§ EXERCISE INPUTS
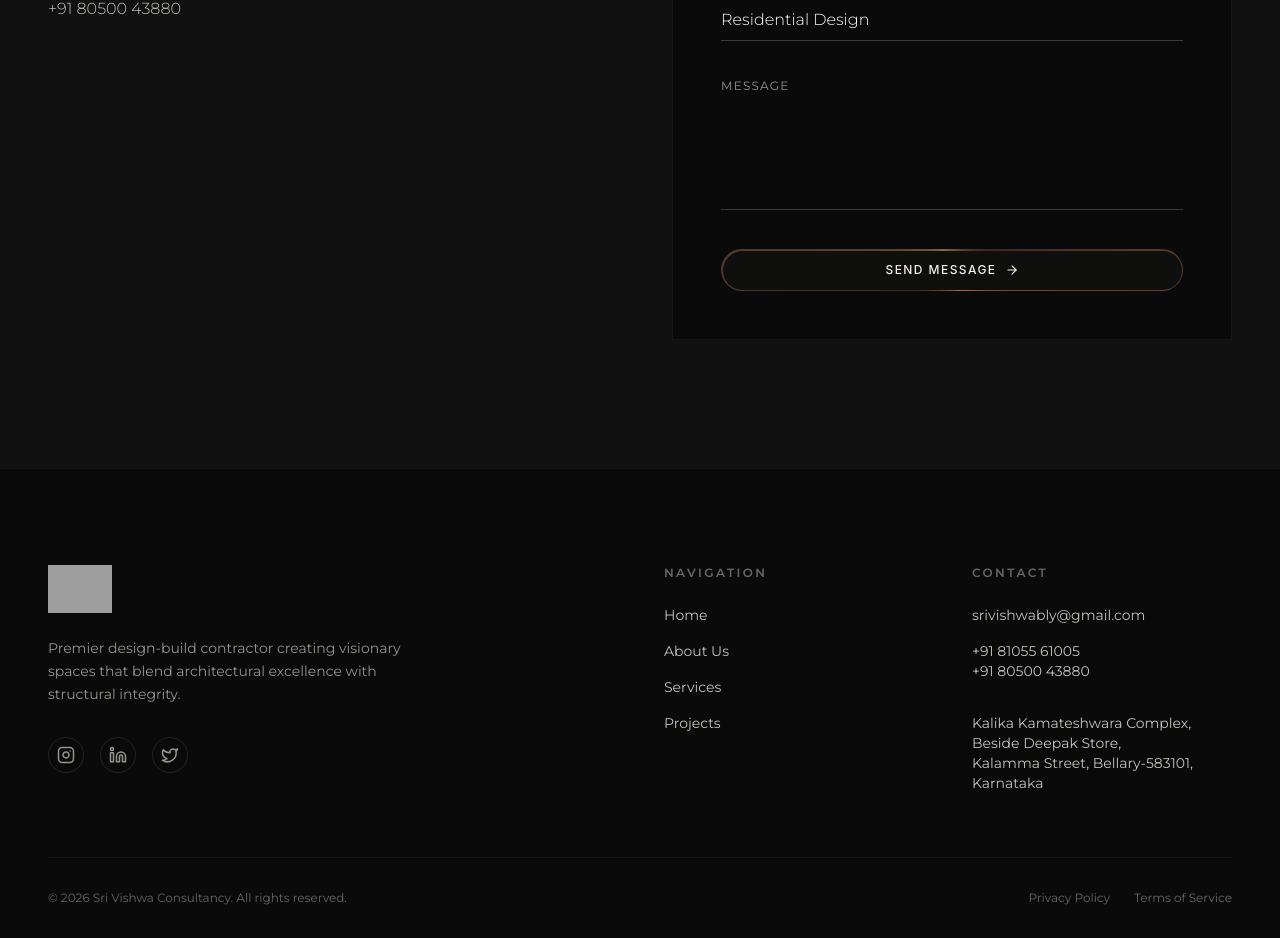
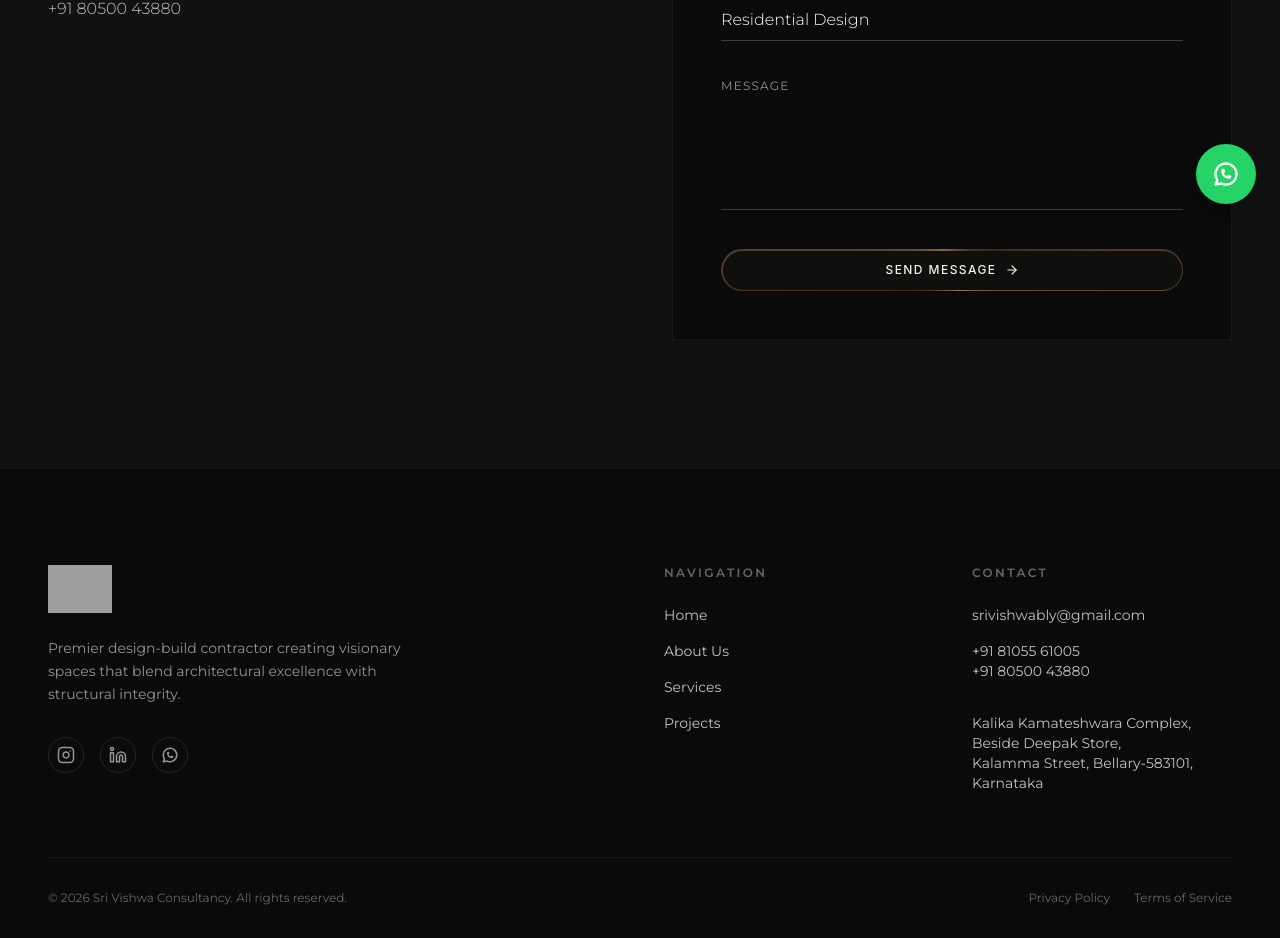
Before and after one commit to srivishwably-consultancy/Sri-vishwa, a React (Vite) app: page /contact in a window 1280 px wide. Shown: the part 572-1510 px from the top of the page. Built offline with nearby package versions, Linux system fonts and the light colour scheme; grey boxes are pictures that could not be loaded.

Commit message:
feat: Add FloatingWhatsApp component
Introduces a persistent WhatsApp chat button on all pages to improve contact accessibility. The component is integrated into the main App layout and also added to the footer for consistency.

```diff
--- a/src/App.tsx
+++ b/src/App.tsx
@@ -2,6 +2,7 @@ import { BrowserRouter as Router, Routes, Route, useLocation } from 'react-route
 import { useEffect } from 'react';
 import { Navbar } from './components/Navbar';
 import { Footer } from './components/Footer';
+import { FloatingWhatsApp } from './components/FloatingWhatsApp';
 import { Home } from './pages/Home';
 import { Services } from './pages/Services';
 import { Contact } from './pages/Contact';
@@ -35,6 +36,7 @@ export default function App() {
           </Routes>
         </div>
         <Footer />
+        <FloatingWhatsApp />
       </div>
     </Router>
   );
--- /dev/null
+++ b/src/components/FloatingWhatsApp.tsx
@@ -0,0 +1,37 @@
+import { motion } from 'motion/react';
+
+const WhatsAppIcon = ({ size = 24 }) => (
+  <svg
+    xmlns="http://www.w3.org/2000/svg"
+    width={size}
+    height={size}
+    viewBox="0 0 24 24"
+    fill="none"
+    stroke="currentColor"
+    strokeWidth="2"
+    strokeLinecap="round"
+    strokeLinejoin="round"
+  >
+    <path d="M3 21l1.65-3.8a9 9 0 1 1 3.4 2.9L3 21" />
+    <path d="M9 10a.5.5 0 0 0 1 0V9a.5.5 0 0 0-1 0v1a5 5 0 0 0 5 5h1a.5.5 0 0 0 0-1h-1a.5.5 0 0 0 0 1" />
+  </svg>
+);
+
+export function FloatingWhatsApp() {
+  return (
+    <motion.a
+      href="https://wa.me/918105561005"
+      target="_blank"
+      rel="noopener noreferrer"
+      className="fixed bottom-6 right-6 z-50 p-4 bg-[#25D366] text-white rounded-full shadow-lg hover:bg-[#20bd5a] transition-colors focus:outline-none focus:ring-2 focus:ring-offset-2 focus:ring-[#25D366] focus:ring-offset-[#111111]"
+      initial={{ scale: 0, opacity: 0 }}
+      animate={{ scale: 1, opacity: 1 }}
+      transition={{ type: "spring", stiffness: 260, damping: 20 }}
+      whileHover={{ scale: 1.1 }}
+      whileTap={{ scale: 0.9 }}
+      aria-label="Chat with us on WhatsApp"
+    >
+      <WhatsAppIcon size={28} />
+    </motion.a>
+  );
+}
--- a/src/components/Footer.tsx
+++ b/src/components/Footer.tsx
@@ -1,6 +1,23 @@
 import { Link } from 'react-router-dom';
 import { Container } from './Container';
-import { Instagram, Linkedin, Twitter } from 'lucide-react';
+import { Instagram, Linkedin } from 'lucide-react';
+
+const WhatsAppIcon = ({ size = 18 }) => (
+  <svg
+    xmlns="http://www.w3.org/2000/svg"
+    width={size}
+    height={size}
+    viewBox="0 0 24 24"
+    fill="none"
+    stroke="currentColor"
+    strokeWidth="2"
+    strokeLinecap="round"
+    strokeLinejoin="round"
+  >
+    <path d="M3 21l1.65-3.8a9 9 0 1 1 3.4 2.9L3 21" />
+    <path d="M9 10a.5.5 0 0 0 1 0V9a.5.5 0 0 0-1 0v1a5 5 0 0 0 5 5h1a.5.5 0 0 0 0-1h-1a.5.5 0 0 0 0 1" />
+  </svg>
+);
 
 export function Footer() {
   return (
@@ -17,7 +34,7 @@ export function Footer() {
             <div className="flex gap-4">
               <a href="https://www.instagram.com/srivishwaballari" target="_blank" rel="noopener noreferrer" className="p-2 border border-white/10 rounded-full text-secondary/60 hover:text-accent hover:border-accent transition-colors"><Instagram size={18} /></a>
               <a href="https://www.linkedin.com/in/kshreyas-civil" target="_blank" rel="noopener noreferrer" className="p-2 border border-white/10 rounded-full text-secondary/60 hover:text-accent hover:border-accent transition-colors"><Linkedin size={18} /></a>
-              <a href="#" className="p-2 border border-white/10 rounded-full text-secondary/60 hover:text-accent hover:border-accent transition-colors"><Twitter size={18} /></a>
+              <a href="https://wa.me/918105561005" target="_blank" rel="noopener noreferrer" className="p-2 border border-white/10 rounded-full text-secondary/60 hover:text-accent hover:border-accent transition-colors"><WhatsAppIcon size={18} /></a>
             </div>
           </div>
 
```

§ THE TASK
When you print the entries, keep every line exactly as it is and drop the pictures.

§ TASK SOLUTION
Before and after one commit to srivishwably-consultancy/Sri-vishwa, a React (Vite) app: page /contact in a window 1280 px wide. Shown: the part 572-1510 px from the top of the page. Built offline with nearby package versions, Linux system fonts and the light colour scheme; grey boxes are pictures that could not be loaded.

Commit message:
feat: Add FloatingWhatsApp component
Introduces a persistent WhatsApp chat button on all pages to improve contact accessibility. The component is integrated into the main App layout and also added to the footer for consistency.

```diff
--- a/src/App.tsx
+++ b/src/App.tsx
@@ -2,6 +2,7 @@ import { BrowserRouter as Router, Routes, Route, useLocation } from 'react-route
 import { useEffect } from 'react';
 import { Navbar } from './components/Navbar';
 import { Footer } from './components/Footer';
+import { FloatingWhatsApp } from './components/FloatingWhatsApp';
 import { Home } from './pages/Home';
 import { Services } from './pages/Services';
 import { Contact } from './pages/Contact';
@@ -35,6 +36,7 @@ export default function App() {
           </Routes>
         </div>
         <Footer />
+        <FloatingWhatsApp />
       </div>
     </Router>
   );
--- /dev/null
+++ b/src/components/FloatingWhatsApp.tsx
@@ -0,0 +1,37 @@
+import { motion } from 'motion/react';
+
+const WhatsAppIcon = ({ size = 24 }) => (
+  <svg
+    xmlns="http://www.w3.org/2000/svg"
+    width={size}
+    height={size}
+    viewBox="0 0 24 24"
+    fill="none"
+    stroke="currentColor"
+    strokeWidth="2"
+    strokeLinecap="round"
+    strokeLinejoin="round"
+  >
+    <path d="M3 21l1.65-3.8a9 9 0 1 1 3.4 2.9L3 21" />
+    <path d="M9 10a.5.5 0 0 0 1 0V9a.5.5 0 0 0-1 0v1a5 5 0 0 0 5 5h1a.5.5 0 0 0 0-1h-1a.5.5 0 0 0 0 1" />
+  </svg>
+);
+
+export function FloatingWhatsApp() {
+  return (
+    <motion.a
+      href="https://wa.me/918105561005"
+      target="_blank"
+      rel="noopener noreferrer"
+      className="fixed bottom-6 right-6 z-50 p-4 bg-[#25D366] text-white rounded-full shadow-lg hover:bg-[#20bd5a] transition-colors focus:outline-none focus:ring-2 focus:ring-offset-2 focus:ring-[#25D366] focus:ring-offset-[#111111]"
+      initial={{ scale: 0, opacity: 0 }}
+      animate={{ scale: 1, opacity: 1 }}
+      transition={{ type: "spring", stiffness: 260, damping: 20 }}
+      whileHover={{ scale: 1.1 }}
+      whileTap={{ scale: 0.9 }}
+      aria-label="Chat with us on WhatsApp"
+    >
+      <WhatsAppIcon size={28} />
+    </motion.a>
+  );
+}
--- a/src/components/Footer.tsx
+++ b/src/components/Footer.tsx
@@ -1,6 +1,23 @@
 import { Link } from 'react-router-dom';
 import { Container } from './Container';
-import { Instagram, Linkedin, Twitter } from 'lucide-react';
+import { Instagram, Linkedin } from 'lucide-react';
+
+const WhatsAppIcon = ({ size = 18 }) => (
+  <svg
+    xmlns="http://www.w3.org/2000/svg"
+    width={size}
+    height={size}
+    viewBox="0 0 24 24"
+    fill="none"
+    stroke="currentColor"
+    strokeWidth="2"
+    strokeLinecap="round"
+    strokeLinejoin="round"
+  >
+    <path d="M3 21l1.65-3.8a9 9 0 1 1 3.4 2.9L3 21" />
+    <path d="M9 10a.5.5 0 0 0 1 0V9a.5.5 0 0 0-1 0v1a5 5 0 0 0 5 5h1a.5.5 0 0 0 0-1h-1a.5.5 0 0 0 0 1" />
+  </svg>
+);
 
 export function Footer() {
   return (
@@ -17,7 +34,7 @@ export function Footer() {
             <div className="flex gap-4">
               <a href="https://www.instagram.com/srivishwaballari" target="_blank" rel="noopener noreferrer" className="p-2 border border-white/10 rounded-full text-secondary/60 hover:text-accent hover:border-accent transition-colors"><Instagram size={18} /></a>
               <a href="https://www.linkedin.com/in/kshreyas-civil" target="_blank" rel="noopener noreferrer" className="p-2 border border-white/10 rounded-full text-secondary/60 hover:text-accent hover:border-accent transition-colors"><Linkedin size={18} /></a>
-              <a href="#" className="p-2 border border-white/10 rounded-full text-secondary/60 hover:text-accent hover:border-accent transition-colors"><Twitter size={18} /></a>
+              <a href="https://wa.me/918105561005" target="_blank" rel="noopener noreferrer" className="p-2 border border-white/10 rounded-full text-secondary/60 hover:text-accent hover:border-accent transition-colors"><WhatsAppIcon size={18} /></a>
             </div>
           </div>
 
```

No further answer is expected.